Before slicing the turnips into even wedges, he left a good
inch attached to the bulb, "just to remind ourselves of
what they really look like." Then he unwrapped the bacon
and sliced it into thin lardons. "We usually buy it on the
ribs from a Ukrainian butcher in the East Village, so we
can use the bones to throw into a soup." But this is what
he had on hand, and it would work just fine.
With his ingredients laid out in piles on the cutting
board, he lighted a flame under a saucepan containing a
slab of butter and a splash of water. When the butter
melted, he added the bacon with a word of caution.
"This recipe is all about quick, gentle cooking, so nothing
should get caramelized," he said, stirring the lardons
until they turned translucent, then mixing in the onions.
He covered the pot and let it alone.
When he lifted the lid a few minutes later, the kitchen
overflowed with the fragrance of warm country breakfasts.
In went the turnips, radishes and a splash of wine. "The
wine adds water with sweetness and acidity," he said,
noting that now would be a good time to add more water, if
you prefer a lot of broth.
About the morels, which he pulled from a paper bag in the
refrigerator: "You know, it's funny, I've been asking the
Hoffmanns to take me foraging for years," he said, slicing
the mushrooms he bought from them into thin strips. "I
guess people are just protective about their mushroom
By the time he added the mushrooms a few minutes later,
along with some tarragon leaves, the stew had swelled with
a fragrant, violet-colored broth.

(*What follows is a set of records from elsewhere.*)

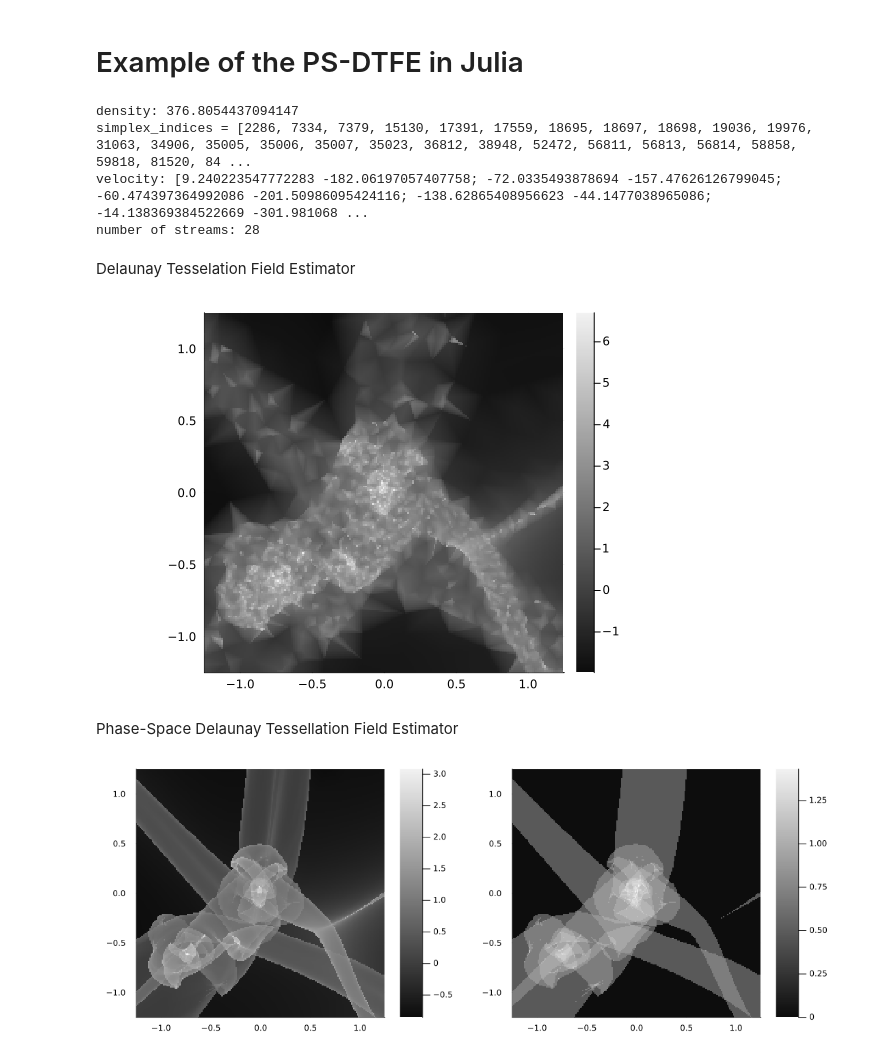
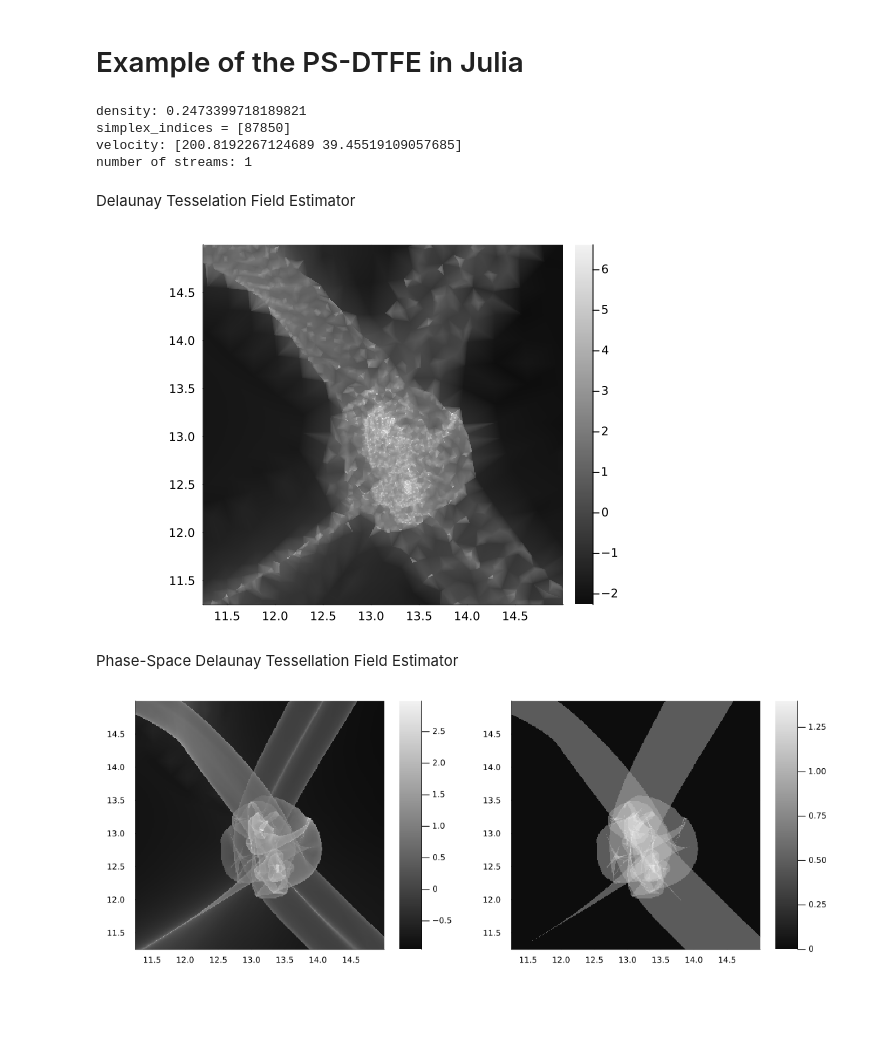
Before and after one commit to jfeldbrugge/PS-DTFE, a Jupyter notebook: Julia/Example_2D.ipynb, the cells around one changed output. Cells and saved outputs as stored; diff of their text form; code cells hidden in the pictures; blank space fills up the shorter version.

```diff
--- a/Julia/Example_2D.ipynb
+++ b/Julia/Example_2D.ipynb
@@ -22,38 +21,40 @@ numberOfStreams(estimator, range) = [numberOfStreams([x, y], estimator) for y in
 nothing
 # %%
 # Evaluate density estimator
-box = [-L  L; -L L]
+box = [0.  L; 0. L]
 depth = 10
 
 estimator = PS_DTFE(positions_initial, positions, velocities, m, depth, box)
 
-p = [0., 0.]
+p = [0.5 * L, 0.5 * L]
 
 println("density: ", density(p, estimator))
 println("velocity: ", v(p, estimator))
 println("number of streams: ", numberOfStreams(p, estimator))
 # %% [output]
-density: 376.8054437094147
-simplex_indices = [2286, 7334, 7379, 15130, 17391, 17559, 18695, 18697, 18698, 19036, 19976, 31063, 34906, 35005, 35006, 35007, 35023, 36812, 38948, 52472, 56811, 56813, 56814, 58858, 59818, 81520, 84 ...
-velocity: [9.240223547772283 -182.06197057407758; -72.0335493878694 -157.47626126799045; -60.474397364992086 -201.50986095424116; -138.62865408956623 -44.1477038965086; -14.138369384522669 -301.981068 ...
-number of streams: 28
+density: 0.2473399718189821
+simplex_indices = [87850]
+velocity: [200.8192267124689 39.45519109057685]
+number of streams: 1
 # %% [markdown]
 Delaunay Tesselation Field Estimator
 # %%
+rangeX = 0.45 * L : L / (8. * Ni) : 0.6 * L
 estimator_dtfe = PS_DTFE(positions, positions, velocities, m, depth, box)
 rho_dtfe = density(estimator_dtfe, rangeX)
-heatmap(rangeX, rangeX, log.(rho_dtfe), aspect_ratio=:equal, xlims=(-0.05 * L, 0.05 * L), ylims=(-0.05 * L, 0.05 * L), c=:grays)
+heatmap(rangeX, rangeX, log.(rho_dtfe), aspect_ratio=:equal, xlims=(minimum(rangeX), maximum(rangeX)), ylims=(minimum(rangeX), maximum(rangeX)), c=:grays)
 # %% [output]
-[figure, old version]
+[figure, new version]
 # %% [markdown]
 Phase-Space Delaunay Tessellation Field Estimator
 # %%
+rangeX = 0.45 * L : L / (8. * Ni) : 0.6 * L
 rho = density(estimator, rangeX)
 number = numberOfStreams(estimator, rangeX)
 
-pl1 = heatmap(rangeX, rangeX, log10.(rho), aspect_ratio=:equal, xlims=(-0.05 * L, 0.05 * L), ylims=(-0.05 * L, 0.05 * L), c=:grays)
-pl2 = heatmap(rangeX, rangeX, log10.(number), aspect_ratio=:equal, xlims=(-0.05 * L, 0.05 * L), ylims=(-0.05 * L, 0.05 * L), c=:grays)
+pl1 = heatmap(rangeX, rangeX, log10.(rho), aspect_ratio=:equal, xlims=(minimum(rangeX), maximum(rangeX)), ylims=(minimum(rangeX), maximum(rangeX)), c=:grays)
+pl2 = heatmap(rangeX, rangeX, log10.(number), aspect_ratio=:equal, xlims=(minimum(rangeX), maximum(rangeX)), ylims=(minimum(rangeX), maximum(rangeX)), c=:grays)
 
 plot(pl1, pl2, layout = grid(1, 2), size=(1100, 400))
 # %% [output]
-[figure, old version]
+[figure, new version]
```
Also changed, not shown: parts of 3 cells of this notebook, 1 other file.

He removed the pot from
the heat to allow the woodsy flavors of the morels to steep
under cover and turned his attention to bass fillets, which
he seasoned with kosher salt and pepper. "A local, seasonal
and great-tasting fish," he proclaimed, but any fish that
is not too strong or oily would work fine, like fluke or
Mr. Hoffman chose to sear the fillets, to give them a nice
crunch, but said they could just as easily be steamed atop
the stew. He heated an olive-oil-slicked frying pan over
high heat, and when the oil went thin, seared the fillets
skin side down until they threatened to burn. Then he
carefully flipped them with tongs, browning both sides in a
matter of minutes.
"Oh, you know what?" Mr. Hoffman said after he spooned some
stew into a shallow bowl. "We were supposed to put some
greens in with the morels, weren't we?" He shrugged, then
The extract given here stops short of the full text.